• [The task]: Each line in these records that contains "false" counts once. Give the number only.

• [Data to use]:
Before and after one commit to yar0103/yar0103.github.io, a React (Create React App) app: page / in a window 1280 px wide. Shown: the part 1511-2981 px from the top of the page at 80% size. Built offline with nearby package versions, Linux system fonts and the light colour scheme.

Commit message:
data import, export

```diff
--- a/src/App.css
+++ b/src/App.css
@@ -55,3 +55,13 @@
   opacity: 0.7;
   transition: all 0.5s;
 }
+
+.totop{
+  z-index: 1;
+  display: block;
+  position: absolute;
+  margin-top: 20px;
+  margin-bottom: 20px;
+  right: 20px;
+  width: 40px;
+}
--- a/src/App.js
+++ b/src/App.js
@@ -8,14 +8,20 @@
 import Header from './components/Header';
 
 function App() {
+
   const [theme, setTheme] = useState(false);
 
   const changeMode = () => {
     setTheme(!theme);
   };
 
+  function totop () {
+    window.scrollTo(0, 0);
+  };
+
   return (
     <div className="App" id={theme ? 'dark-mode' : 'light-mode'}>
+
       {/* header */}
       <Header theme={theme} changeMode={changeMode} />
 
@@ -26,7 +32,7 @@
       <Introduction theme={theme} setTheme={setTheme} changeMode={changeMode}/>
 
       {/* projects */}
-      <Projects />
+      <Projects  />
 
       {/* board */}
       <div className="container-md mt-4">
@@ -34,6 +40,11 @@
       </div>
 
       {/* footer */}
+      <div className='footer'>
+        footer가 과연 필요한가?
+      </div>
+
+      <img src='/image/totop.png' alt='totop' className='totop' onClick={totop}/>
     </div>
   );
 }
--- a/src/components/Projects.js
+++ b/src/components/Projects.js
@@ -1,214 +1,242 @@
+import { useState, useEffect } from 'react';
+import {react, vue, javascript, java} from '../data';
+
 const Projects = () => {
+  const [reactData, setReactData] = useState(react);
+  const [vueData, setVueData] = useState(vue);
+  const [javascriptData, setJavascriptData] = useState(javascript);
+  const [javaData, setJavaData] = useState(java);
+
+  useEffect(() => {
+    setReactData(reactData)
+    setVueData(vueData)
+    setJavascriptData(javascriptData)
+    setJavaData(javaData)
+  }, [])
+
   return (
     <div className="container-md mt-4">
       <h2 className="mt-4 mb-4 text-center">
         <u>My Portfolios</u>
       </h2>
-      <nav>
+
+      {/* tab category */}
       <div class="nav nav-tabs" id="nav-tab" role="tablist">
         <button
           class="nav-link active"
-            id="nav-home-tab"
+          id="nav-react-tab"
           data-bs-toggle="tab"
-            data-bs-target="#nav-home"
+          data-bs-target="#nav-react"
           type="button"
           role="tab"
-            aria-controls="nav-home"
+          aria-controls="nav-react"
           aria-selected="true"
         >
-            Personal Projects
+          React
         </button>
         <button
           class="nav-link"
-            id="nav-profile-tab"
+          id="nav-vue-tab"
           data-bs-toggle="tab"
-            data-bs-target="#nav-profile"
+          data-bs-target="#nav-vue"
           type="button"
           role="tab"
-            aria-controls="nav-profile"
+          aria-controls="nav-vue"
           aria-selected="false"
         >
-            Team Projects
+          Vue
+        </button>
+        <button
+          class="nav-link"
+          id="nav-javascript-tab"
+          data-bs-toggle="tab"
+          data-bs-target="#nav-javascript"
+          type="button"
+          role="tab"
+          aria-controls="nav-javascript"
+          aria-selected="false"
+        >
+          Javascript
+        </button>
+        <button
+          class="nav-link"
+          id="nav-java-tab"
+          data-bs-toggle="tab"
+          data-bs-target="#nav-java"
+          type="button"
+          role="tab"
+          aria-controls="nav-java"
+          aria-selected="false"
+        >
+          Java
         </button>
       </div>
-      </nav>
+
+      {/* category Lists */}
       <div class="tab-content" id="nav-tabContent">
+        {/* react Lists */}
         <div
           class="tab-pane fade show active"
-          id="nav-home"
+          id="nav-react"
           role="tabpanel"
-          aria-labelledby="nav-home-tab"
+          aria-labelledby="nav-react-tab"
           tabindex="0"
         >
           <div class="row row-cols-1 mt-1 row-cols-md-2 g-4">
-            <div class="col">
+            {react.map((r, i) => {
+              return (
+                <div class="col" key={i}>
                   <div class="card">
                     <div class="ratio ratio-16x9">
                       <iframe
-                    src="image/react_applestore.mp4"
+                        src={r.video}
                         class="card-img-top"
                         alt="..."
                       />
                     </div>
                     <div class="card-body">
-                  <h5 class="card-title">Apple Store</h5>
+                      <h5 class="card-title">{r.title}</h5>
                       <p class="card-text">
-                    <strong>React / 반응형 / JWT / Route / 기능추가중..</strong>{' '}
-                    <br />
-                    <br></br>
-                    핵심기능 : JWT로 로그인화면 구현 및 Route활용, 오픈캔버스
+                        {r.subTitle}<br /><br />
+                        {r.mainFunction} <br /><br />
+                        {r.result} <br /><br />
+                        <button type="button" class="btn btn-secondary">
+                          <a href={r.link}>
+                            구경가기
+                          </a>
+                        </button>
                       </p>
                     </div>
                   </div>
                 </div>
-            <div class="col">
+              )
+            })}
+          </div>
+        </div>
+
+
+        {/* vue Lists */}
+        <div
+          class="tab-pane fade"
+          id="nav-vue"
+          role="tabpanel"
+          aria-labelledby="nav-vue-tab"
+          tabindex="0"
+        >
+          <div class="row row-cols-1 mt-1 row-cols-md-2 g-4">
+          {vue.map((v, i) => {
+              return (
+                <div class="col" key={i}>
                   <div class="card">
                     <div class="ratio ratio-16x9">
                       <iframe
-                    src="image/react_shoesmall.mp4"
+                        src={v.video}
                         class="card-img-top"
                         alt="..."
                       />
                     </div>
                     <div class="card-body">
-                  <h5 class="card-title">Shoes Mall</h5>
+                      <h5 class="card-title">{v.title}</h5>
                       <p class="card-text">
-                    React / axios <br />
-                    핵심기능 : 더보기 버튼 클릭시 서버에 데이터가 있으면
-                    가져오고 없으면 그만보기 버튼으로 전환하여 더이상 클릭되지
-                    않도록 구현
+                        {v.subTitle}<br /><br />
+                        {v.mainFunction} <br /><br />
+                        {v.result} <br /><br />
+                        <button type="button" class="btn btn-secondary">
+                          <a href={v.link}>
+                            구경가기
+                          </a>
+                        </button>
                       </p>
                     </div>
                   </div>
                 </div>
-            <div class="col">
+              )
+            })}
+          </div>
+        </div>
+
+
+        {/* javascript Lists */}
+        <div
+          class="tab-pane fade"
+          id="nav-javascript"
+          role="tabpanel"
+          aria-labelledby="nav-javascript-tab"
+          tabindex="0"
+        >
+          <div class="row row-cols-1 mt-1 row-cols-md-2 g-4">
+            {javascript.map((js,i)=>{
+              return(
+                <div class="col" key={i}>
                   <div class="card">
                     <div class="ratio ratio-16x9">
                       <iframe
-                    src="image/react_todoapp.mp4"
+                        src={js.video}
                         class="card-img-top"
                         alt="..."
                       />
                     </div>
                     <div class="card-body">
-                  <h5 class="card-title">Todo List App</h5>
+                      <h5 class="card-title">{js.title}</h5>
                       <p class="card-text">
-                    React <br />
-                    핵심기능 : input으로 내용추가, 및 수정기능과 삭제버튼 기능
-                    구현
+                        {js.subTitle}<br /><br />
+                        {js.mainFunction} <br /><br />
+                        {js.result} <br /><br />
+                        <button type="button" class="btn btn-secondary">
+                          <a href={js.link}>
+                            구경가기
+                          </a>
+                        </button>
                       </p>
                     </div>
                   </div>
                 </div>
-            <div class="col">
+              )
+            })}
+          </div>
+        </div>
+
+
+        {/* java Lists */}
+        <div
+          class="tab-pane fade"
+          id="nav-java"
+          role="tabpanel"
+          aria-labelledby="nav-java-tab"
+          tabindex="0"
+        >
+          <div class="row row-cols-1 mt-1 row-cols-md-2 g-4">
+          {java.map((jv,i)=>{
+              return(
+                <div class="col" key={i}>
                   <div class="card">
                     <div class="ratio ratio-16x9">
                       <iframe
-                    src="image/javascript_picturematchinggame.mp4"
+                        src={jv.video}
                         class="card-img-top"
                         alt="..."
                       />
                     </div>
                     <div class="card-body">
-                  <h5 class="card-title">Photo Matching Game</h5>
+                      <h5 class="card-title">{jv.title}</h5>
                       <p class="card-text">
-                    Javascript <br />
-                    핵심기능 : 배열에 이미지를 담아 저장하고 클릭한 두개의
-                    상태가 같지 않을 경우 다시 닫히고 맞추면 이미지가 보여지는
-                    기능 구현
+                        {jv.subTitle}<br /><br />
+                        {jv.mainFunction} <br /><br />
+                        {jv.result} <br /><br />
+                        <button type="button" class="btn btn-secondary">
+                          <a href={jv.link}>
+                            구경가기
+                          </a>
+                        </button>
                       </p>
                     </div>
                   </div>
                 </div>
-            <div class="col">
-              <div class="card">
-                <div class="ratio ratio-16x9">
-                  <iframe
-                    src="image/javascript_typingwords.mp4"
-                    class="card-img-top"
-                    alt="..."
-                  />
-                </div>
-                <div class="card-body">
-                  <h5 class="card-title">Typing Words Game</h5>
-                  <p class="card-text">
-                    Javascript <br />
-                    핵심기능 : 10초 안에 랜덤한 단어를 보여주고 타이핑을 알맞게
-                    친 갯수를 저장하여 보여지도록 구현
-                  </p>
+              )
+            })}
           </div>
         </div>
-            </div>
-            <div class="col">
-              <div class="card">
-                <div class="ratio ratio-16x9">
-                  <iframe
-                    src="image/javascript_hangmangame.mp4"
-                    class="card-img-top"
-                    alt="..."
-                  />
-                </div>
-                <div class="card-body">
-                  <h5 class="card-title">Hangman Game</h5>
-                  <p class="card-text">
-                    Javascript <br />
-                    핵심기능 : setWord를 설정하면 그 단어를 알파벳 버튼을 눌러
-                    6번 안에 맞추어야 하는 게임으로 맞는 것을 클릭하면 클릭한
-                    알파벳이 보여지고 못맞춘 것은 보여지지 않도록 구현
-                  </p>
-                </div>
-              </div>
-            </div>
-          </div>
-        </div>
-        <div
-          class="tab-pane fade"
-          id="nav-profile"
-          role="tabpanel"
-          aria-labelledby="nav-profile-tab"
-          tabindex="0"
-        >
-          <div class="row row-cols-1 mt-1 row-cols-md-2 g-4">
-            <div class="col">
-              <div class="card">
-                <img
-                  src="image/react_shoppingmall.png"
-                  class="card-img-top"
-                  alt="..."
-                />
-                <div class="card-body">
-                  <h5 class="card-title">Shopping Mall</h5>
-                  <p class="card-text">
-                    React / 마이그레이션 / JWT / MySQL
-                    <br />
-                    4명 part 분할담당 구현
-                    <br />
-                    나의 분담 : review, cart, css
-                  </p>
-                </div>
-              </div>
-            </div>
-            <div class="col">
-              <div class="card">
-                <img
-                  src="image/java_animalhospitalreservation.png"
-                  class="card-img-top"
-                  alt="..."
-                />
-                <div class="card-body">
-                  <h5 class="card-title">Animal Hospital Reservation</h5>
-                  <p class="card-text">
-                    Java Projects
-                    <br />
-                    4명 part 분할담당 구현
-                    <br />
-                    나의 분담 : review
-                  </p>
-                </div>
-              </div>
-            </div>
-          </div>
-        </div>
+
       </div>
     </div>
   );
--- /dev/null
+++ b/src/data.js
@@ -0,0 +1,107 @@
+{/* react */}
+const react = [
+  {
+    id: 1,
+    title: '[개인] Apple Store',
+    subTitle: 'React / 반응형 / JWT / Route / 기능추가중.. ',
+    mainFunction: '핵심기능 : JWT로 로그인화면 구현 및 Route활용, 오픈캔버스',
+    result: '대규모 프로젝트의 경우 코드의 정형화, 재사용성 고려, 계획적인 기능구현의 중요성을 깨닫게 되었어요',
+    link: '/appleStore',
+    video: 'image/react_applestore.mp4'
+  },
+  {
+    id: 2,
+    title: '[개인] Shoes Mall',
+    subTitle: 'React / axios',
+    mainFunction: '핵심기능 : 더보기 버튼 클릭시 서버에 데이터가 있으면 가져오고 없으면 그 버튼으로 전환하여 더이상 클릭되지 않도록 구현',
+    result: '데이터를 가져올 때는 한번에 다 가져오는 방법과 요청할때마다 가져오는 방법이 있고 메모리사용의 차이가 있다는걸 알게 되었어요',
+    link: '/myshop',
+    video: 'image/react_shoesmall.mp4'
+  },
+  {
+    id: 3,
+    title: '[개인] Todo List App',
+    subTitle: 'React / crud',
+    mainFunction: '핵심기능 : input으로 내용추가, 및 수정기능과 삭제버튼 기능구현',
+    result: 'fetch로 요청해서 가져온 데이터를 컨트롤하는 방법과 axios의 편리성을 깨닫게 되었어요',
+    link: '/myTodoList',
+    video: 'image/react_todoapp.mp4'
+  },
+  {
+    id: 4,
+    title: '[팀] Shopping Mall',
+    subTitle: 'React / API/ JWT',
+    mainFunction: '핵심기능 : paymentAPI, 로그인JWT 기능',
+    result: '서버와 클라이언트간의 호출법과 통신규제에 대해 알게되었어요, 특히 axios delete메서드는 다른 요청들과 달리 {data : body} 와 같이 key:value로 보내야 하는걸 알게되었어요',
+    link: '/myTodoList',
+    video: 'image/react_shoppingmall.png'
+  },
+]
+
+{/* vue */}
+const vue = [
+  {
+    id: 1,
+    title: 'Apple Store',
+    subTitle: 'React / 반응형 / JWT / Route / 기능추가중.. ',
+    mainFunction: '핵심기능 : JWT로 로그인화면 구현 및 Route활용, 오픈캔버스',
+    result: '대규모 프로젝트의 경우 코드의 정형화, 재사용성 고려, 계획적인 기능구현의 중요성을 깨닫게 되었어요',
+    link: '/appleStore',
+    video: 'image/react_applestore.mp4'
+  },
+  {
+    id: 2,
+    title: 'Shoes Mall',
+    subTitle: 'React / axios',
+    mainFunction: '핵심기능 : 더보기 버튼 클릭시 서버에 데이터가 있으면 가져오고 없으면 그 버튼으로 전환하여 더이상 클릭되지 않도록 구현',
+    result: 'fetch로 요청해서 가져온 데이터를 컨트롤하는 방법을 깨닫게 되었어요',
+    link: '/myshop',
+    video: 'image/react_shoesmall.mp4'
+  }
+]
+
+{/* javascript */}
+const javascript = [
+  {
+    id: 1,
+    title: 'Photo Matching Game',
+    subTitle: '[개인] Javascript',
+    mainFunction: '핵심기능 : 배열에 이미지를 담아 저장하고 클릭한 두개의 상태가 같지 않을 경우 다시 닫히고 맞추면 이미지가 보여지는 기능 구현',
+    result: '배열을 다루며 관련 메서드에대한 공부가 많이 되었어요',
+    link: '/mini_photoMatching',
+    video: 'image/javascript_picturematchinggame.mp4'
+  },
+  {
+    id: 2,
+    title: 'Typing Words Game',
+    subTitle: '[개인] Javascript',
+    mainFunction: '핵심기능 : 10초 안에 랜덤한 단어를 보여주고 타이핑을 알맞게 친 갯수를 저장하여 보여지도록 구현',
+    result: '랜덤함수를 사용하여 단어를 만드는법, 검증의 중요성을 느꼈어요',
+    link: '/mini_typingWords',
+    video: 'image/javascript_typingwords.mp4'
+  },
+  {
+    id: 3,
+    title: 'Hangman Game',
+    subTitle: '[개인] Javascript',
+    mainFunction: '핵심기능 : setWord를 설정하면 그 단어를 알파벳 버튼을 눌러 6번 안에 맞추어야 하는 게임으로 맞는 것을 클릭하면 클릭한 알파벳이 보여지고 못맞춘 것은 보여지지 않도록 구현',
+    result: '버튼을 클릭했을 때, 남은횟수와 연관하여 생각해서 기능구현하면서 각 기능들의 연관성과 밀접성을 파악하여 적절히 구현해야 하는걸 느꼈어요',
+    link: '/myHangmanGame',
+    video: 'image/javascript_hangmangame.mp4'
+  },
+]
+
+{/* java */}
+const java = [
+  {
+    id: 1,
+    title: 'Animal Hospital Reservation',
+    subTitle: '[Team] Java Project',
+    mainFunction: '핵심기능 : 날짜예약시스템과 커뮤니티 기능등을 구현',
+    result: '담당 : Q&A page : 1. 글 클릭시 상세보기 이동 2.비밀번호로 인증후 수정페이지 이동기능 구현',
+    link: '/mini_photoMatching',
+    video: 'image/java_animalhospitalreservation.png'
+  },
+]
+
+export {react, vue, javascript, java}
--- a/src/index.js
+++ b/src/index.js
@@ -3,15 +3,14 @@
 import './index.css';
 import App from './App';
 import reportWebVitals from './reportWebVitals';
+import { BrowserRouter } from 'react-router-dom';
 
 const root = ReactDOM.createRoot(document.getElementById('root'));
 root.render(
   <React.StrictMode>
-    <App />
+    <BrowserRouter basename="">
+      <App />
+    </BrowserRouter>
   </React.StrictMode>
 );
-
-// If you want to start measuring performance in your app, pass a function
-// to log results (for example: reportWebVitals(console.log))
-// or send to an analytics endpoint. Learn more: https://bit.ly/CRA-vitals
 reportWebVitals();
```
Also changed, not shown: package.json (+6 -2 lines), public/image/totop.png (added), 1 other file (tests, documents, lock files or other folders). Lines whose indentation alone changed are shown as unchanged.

• [Answer to the exercise]: 4